PROBLEM REQUIREMENTS> How many lines of these entries include the string "index"? State the number alone.

AVAILABLE DATA Start Marker

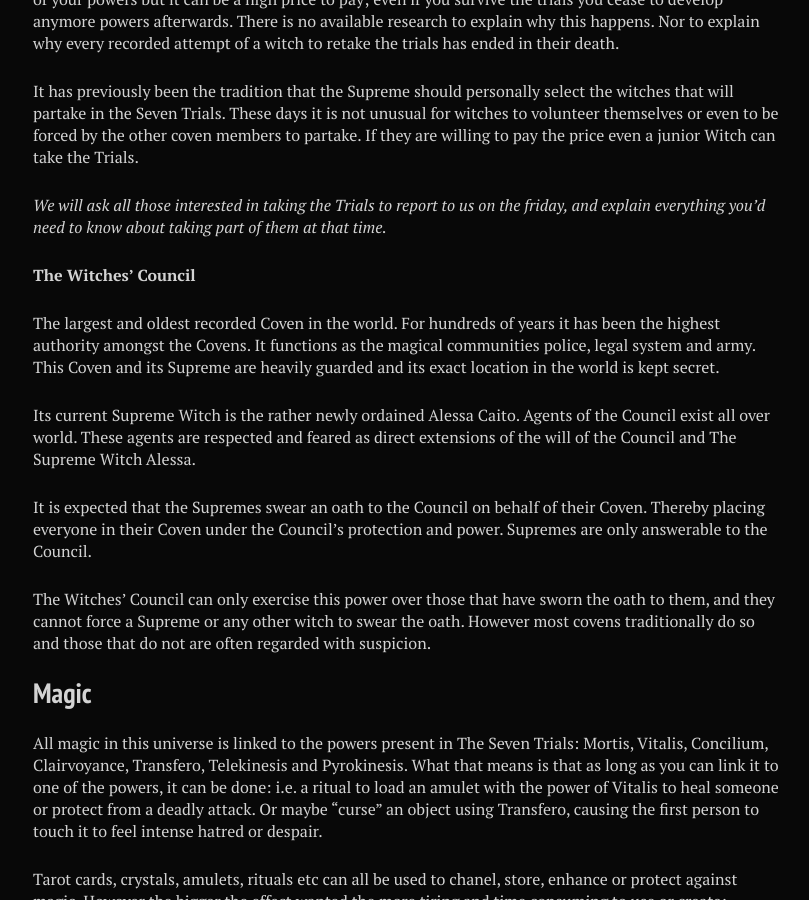
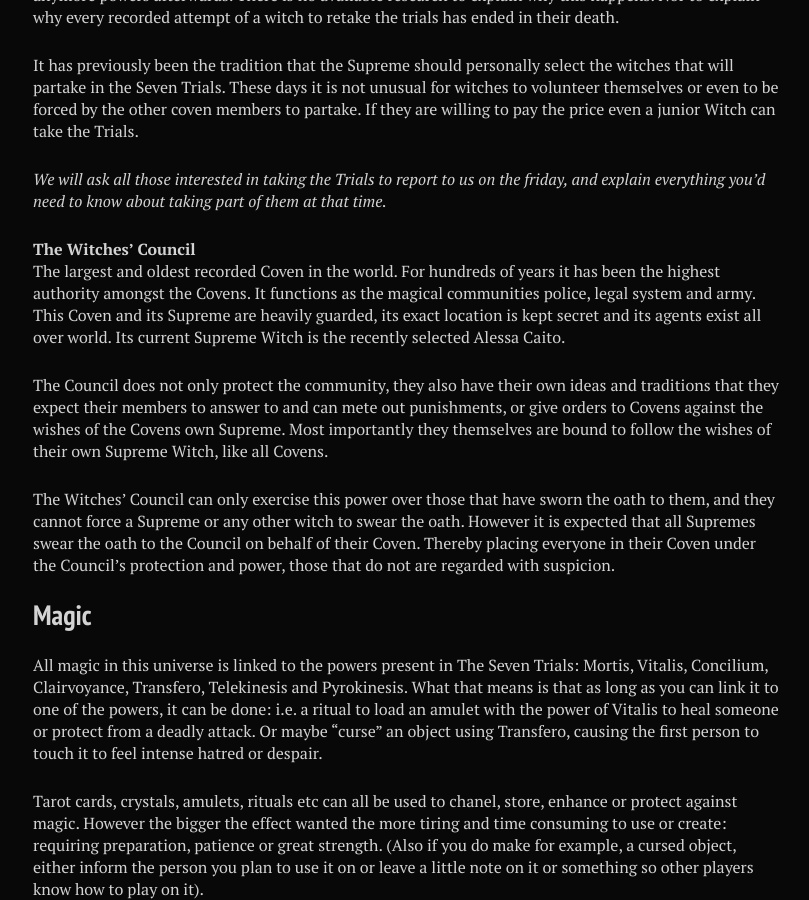
Before and after one commit to stanislavb/en.coven.nu, a Jekyll site: the page built from fictional/index.md, in a window 1280 px wide and 900 px high, scrolled down 3109 px. Shown: the whole window, without its empty margins (287-1096 px from the left). Built offline with Jekyll 4.4.1, drawn with Linux system fonts in a browser that asks for light colours; nearby versions of some CDN libraries.

Commit message:
Update index.md

```diff
--- a/fictional/index.md
+++ b/fictional/index.md
@@ -73,7 +73,6 @@ The personality of the Supreme steers the coven: a kind Supreme nourishes its co
 There are of course limits, should a Supreme go mad and begin murdering their members the Council can be called on to help put the Supreme down. The Supreme Witch is only answerable to the Witches’ Council (but only if they have sworn the oath). It is generally seen as bad taste to mistreat your coven and since its survival relies on new witches joining it, not the smartest move.
 
 **The Seven Trials**
-
 Every Supreme of every coven has gone through the The Seven Trials and proven themselves to be the most powerful witch in their coven: able to command all seven of the Original Powers. Only one is chosen per trial and the other candidates are eliminated round by round. It is possible to die during the trials.
 
 You only enter the trial once in your life, if at all. Entering the trials can be a way to speed up the reveal of your powers but it can be a high price to pay; even if you survive the trials you cease to develop anymore powers afterwards. There is no available research to explain why this happens. Nor to explain why every recorded attempt of a witch to retake the trials has ended in their death.
@@ -83,14 +82,11 @@ It has previously been the tradition that the Supreme should personally select t
 *We will ask all those interested in taking the Trials to report to us on the friday, and explain everything you'd need to know about taking part of them at that time.*
 
 **The Witches’ Council**
+The largest and oldest recorded Coven in the world.  For hundreds of years it has been the highest authority amongst the Covens. It functions as the magical communities police, legal system and army. This Coven and its Supreme are heavily guarded, its exact location is kept secret and its agents exist all over world. Its current Supreme Witch is the recently selected Alessa Caito.
 
-The largest and oldest recorded Coven in the world. For hundreds of years it has been the highest authority amongst the Covens. It functions as the magical communities police, legal system and army. This Coven and its Supreme are heavily guarded and its exact location in the world is kept secret.
+The Council does not only protect the community, they also have their own ideas and traditions that they expect their members to answer to and can mete out punishments, or give orders to Covens against the wishes of the Covens own Supreme. Most importantly they themselves are bound to follow the wishes of their own Supreme Witch, like all Covens.
 
-Its current Supreme Witch is the rather newly ordained Alessa Caito. Agents of the Council exist all over world. These agents are respected and feared as direct extensions of the will of the Council and The Supreme Witch Alessa.
-
-It is expected that the Supremes swear an oath to the Council on behalf of their Coven. Thereby placing everyone in their Coven under the Council's protection and power. Supremes are only answerable to the Council.
-
-The Witches’ Council can only exercise this power over those that have sworn the oath to them, and they cannot force a Supreme or any other witch to swear the oath. However most covens  traditionally do so and those that do not are often regarded with suspicion.
+The Witches’ Council can only exercise this power over those that have sworn the oath to them, and they cannot force a Supreme or any other witch to swear the oath. However it is expected that all Supremes swear the oath to the Council on behalf of their Coven. Thereby placing everyone in their Coven under the Council's protection and power, those that do not are regarded with suspicion.
 
 ## Magic
 
```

AVAILABLE DATA End Marker

TASK RESULT> 4